A presentation on a new, countywide initiative to “just be nice” at Tuesday’s Mono County Board of Supervisors meeting had at least two supervisors questioning the legitimacy of such a program.
The Choose Civility Initiative is an effort to be civil to one another in a world where this is increasingly not the norm. Presented to the Board by Mono County District Attorney Tim Kendall and Mono County Office of Education Superintendent Stacey Adler, the program is expected to “promote the importance of civility in a world becoming less civil,” and “encourage community members to choose positive and respectful behaviors in their personal and work lives.”
Adler and Kendall were requesting that the Board sign a resolution recognizing and supporting the initiative, which has the goal of making Mono County known throughout the state “for its healthy, vibrant and thriving communities and citizens,” according to Tuesday’s presentation.
“I don’t want to paint myself as anti-civility,” said Supervisor Fred Stump, “but I have dealt with [programs like] this before. They didn’t work because there were no consequences. There’s nothing to motivate people’s internal value systems; the program is just a Band-Aid.”
Stump was concerned about signing his name to a resolution that “may be used as a marketing tool for something that lacks teeth,” he said.
“I’m just questioning the legitimacy of the program,” Stump said. “I’m not questioning that the conversation [of increased civility] needs to be had.”
According to research from a survey conducted by KRC Research and presented in Adler and Kendall’s report, two-thirds of the public believes American society is uncivil.
“It’s a public awareness campaign,” Kendall said. “We want to give people the tools to deal with others.”
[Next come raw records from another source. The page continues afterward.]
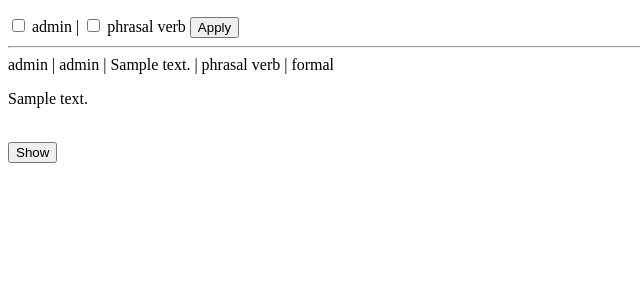
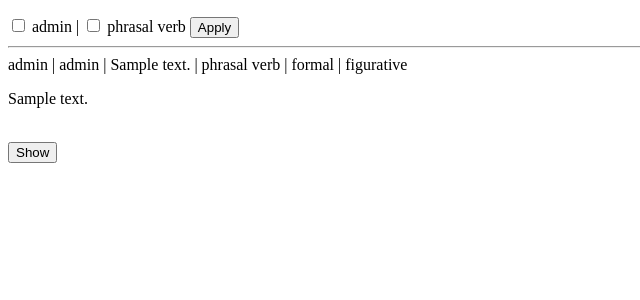
Before and after one commit to Gabritorre/engvocab, a Django app: page /home in a window 1280 px wide. Shown: the part 156-456 px from the top of the page, without its empty margins (0-640 px from the left). Run offline with Django 5.2, Linux system fonts and the light colour scheme; tables that the repository leaves empty hold one stand-in row (values such as "Sample post").

Commit message:
Minor fix

```diff
--- a/vocapp/templates/vocapp/expression.html
+++ b/vocapp/templates/vocapp/expression.html
@@ -5,7 +5,7 @@
 	<div>
 		<h1>expression id: {{expression_id}}</h1>
 		{{expression_info.content}}<br>
-		{{expression_info.level}} | {{expression_info.role}} | {{expression_info.context}} | {{expression_info.is_phrasal_verb}} | {{expression_info.is_formal}} <br>
+		{{expression_info.level}} | {{expression_info.role}} | {{expression_info.context}} | {{expression_info.is_phrasal_verb}} | {{expression_info.is_formal}} | {{expression_info.is_figurative}}<br>
 		{{expression_info.translation_it}}<br>
 		{{expression_info.example_en}} | {{expression_info.example_it}}<br>
 		{{expression_info.note}}<br>
--- a/vocapp/templates/vocapp/home.html
+++ b/vocapp/templates/vocapp/home.html
@@ -25,7 +25,7 @@
 	<hr>
 	{%if expression_info %}
 		<div>
-			{{expression_info.level}} | {{expression_info.role}} | {{expression_info.context}} {% if expression_info.is_phrasal_verb %} | phrasal verb {% endif %} | {% if expression_info.is_formal %} formal {%endif%}
+			{{expression_info.level}} | {{expression_info.role}} | {{expression_info.context}} {% if expression_info.is_phrasal_verb %} | phrasal verb {% endif %} | {% if expression_info.is_formal %} formal {%endif%} | {% if expression_info.is_figurative %} figurative {%endif%}
 			<br>
 			<p id="content"></p>
 			<br>
```
Also changed, not shown: db_schema/engvocabDBschema.png, 1 other file.
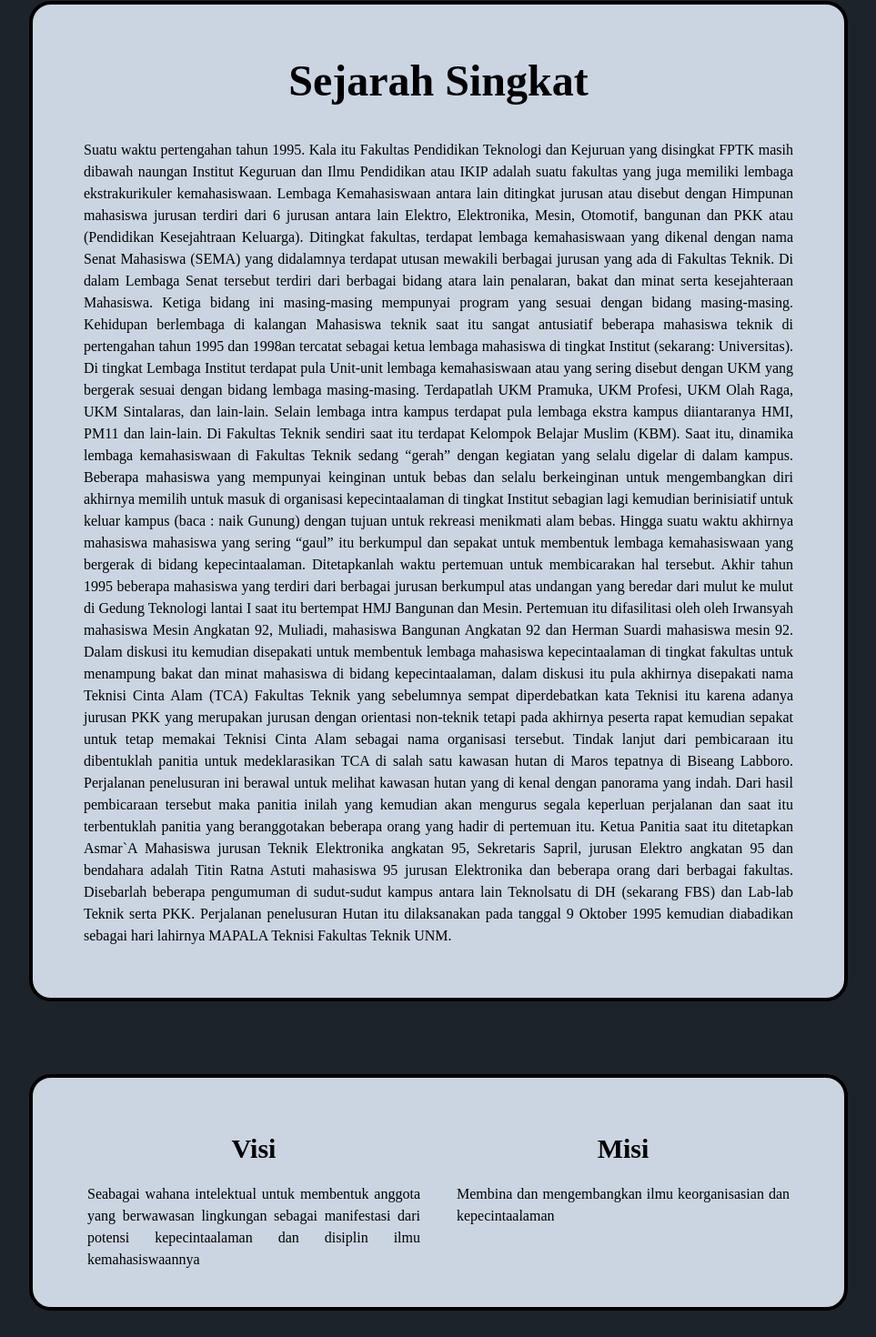
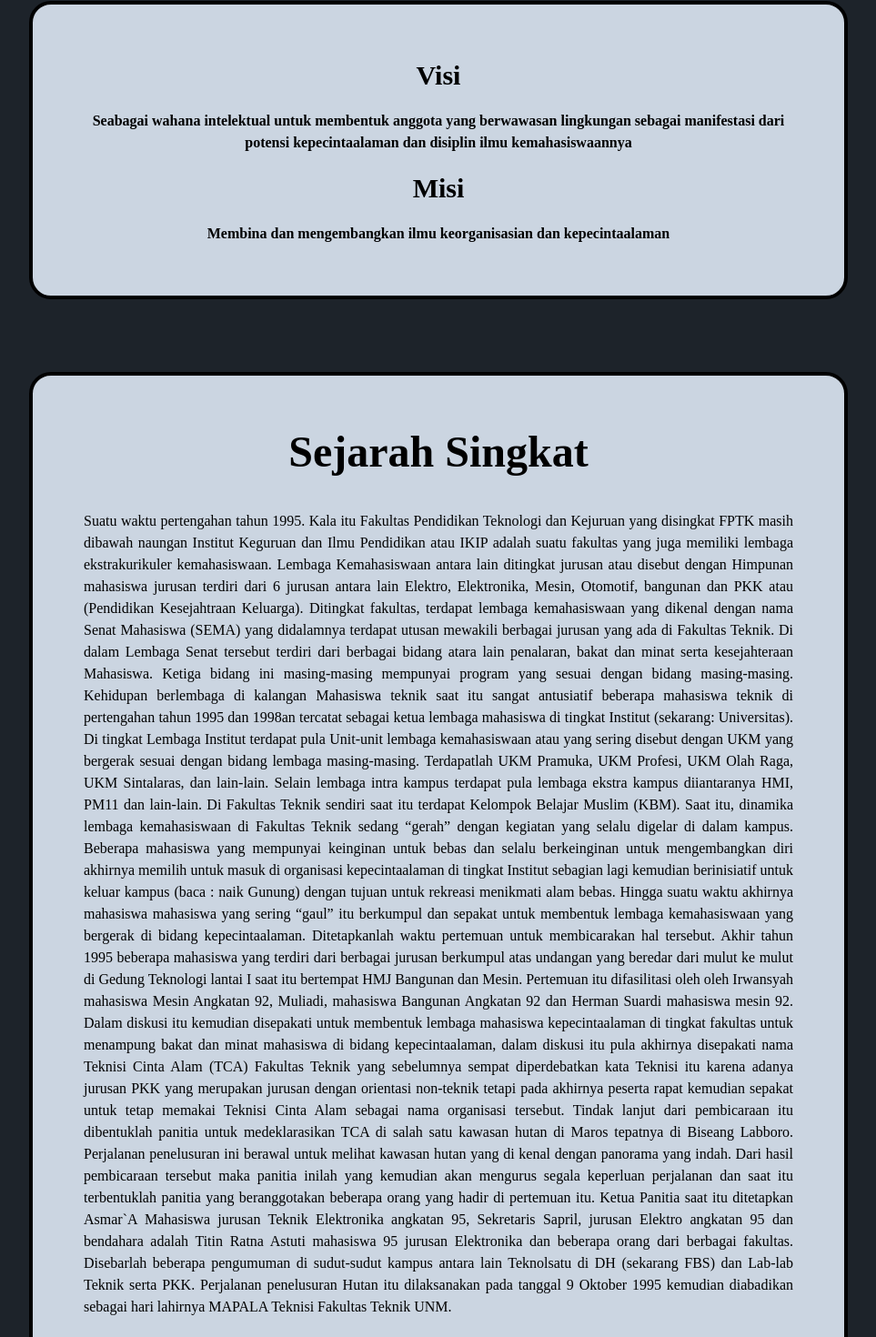
Before and after one commit to andifauzi07/mapala-teknisi, a React (Create React App) app: page /about in a window 1280 px wide. Shown: the part 839-2309 px from the top of the page at 91% size, without its empty margins (158-1121 px from the left). Built offline with nearby package versions, Linux system fonts and the light colour scheme.

Commit message:
meemperbaiki layout pada halaman tentang kami

```diff
--- a/src/pages/About.js
+++ b/src/pages/About.js
@@ -21,6 +21,18 @@
 				</div>
 			</section>
 			<section>
+				<ContentLayout>
+					<ContentLayout.Body>
+						<div className="lg:w-full text-center px-5">
+							<h1 className="text-3xl py-5 font-bold">Visi</h1>
+							<p className="text-center font-bold">Seabagai wahana intelektual untuk membentuk anggota yang berwawasan lingkungan sebagai manifestasi dari potensi kepecintaalaman dan disiplin ilmu kemahasiswaannya</p>
+						</div>
+						<div className="lg:w-full text-center px-5">
+							<h1 className="text-3xl py-5 font-bold">Misi</h1>
+							<p className="text-center font-bold pb-4">Membina dan mengembangkan ilmu keorganisasian dan kepecintaalaman</p>
+						</div>
+					</ContentLayout.Body>
+				</ContentLayout>
 				<ContentLayout>
 					<ContentLayout.Header>
 						<h1 className="text-3xl lg:text-5xl font-bold">Sejarah Singkat</h1>
@@ -50,18 +62,6 @@
 					</ContentLayout.Body>
 				</ContentLayout>
 				<ContentLayout>
-					<ContentLayout.Body>
-						<div className="lg:w-6/12 text-center px-5">
-							<h1 className="text-3xl py-5 font-bold">Visi</h1>
-							<p className="text-justify">Seabagai wahana intelektual untuk membentuk anggota yang berwawasan lingkungan sebagai manifestasi dari potensi kepecintaalaman dan disiplin ilmu kemahasiswaannya</p>
-						</div>
-						<div className="lg:w-6/12 text-center px-5">
-							<h1 className="text-3xl py-5 font-bold">Misi</h1>
-							<p className="text-justify pb-4">Membina dan mengembangkan ilmu keorganisasian dan kepecintaalaman</p>
-						</div>
-					</ContentLayout.Body>
-				</ContentLayout>
-				<ContentLayout>
 					<ContentLayout.Header>
 						<h1 className="text-3xl lg:text-5xl font-bold">Struktur Organisasi</h1>
 					</ContentLayout.Header>
```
The initiative has already been adopted in eight other counties, where it has seen great success, Adler said.
“Many of my constituents are fed up with the government telling them what to do,” Stump said.
“We’re not trying to say this is how you should behave, we’re just putting the option out there,” Adler said. “If we don’t try, we can’t expect change.”
Supervisor Tim Fesko agreed with Stump that the program sounded simply like a “feel-good, top down initiative.”
“I live by the motto, ‘do unto others as you would have them do to you,’” Fesko said. He added that civility really starts at home, not at the schools and questioned how the program would involve parents.
“How will you affect the change?” he asked. “Parents are the root … that’s where change needs to happen.”
Adler explained that those working on the initiative had already begun reaching out to people, including business owners and leaders, who, she pointed out, are often parents, too.
Supervisors Tim Alpers, Byng Hunt and Larry Johnston were supportive of the initiative.
“Sometimes ‘feel good’ is not a bad thing,” Supervisor Alpers said. “We have to start somewhere and if we can help one other life it gives our life meaning. Pay it forward.”
“I think it’s OK for leaders to say they want to be civil and here’s why,” Supervisor Johnston added.
“We’re just reminding people that there’s another way to behave,” Adler said.
Supervisor Hunt pointed out that passing the resolution with a 3-2 vote would not look good for overall support of the initiative.
“Perhaps I should just sign it on behalf of the Board,” he suggested as a solution to Stump’s concerns about having his name on the document.
Stump, however, became swayed.
“As long as you can assure me that it won’t be presented as ‘Mono County says …’ I can support the resolution now, thanks to our civil discussion,” he said with a smirk.
The Board approved the resolution unanimously.
A kickoff event for the initiative is scheduled for Aug. 16 at the Mammoth Library.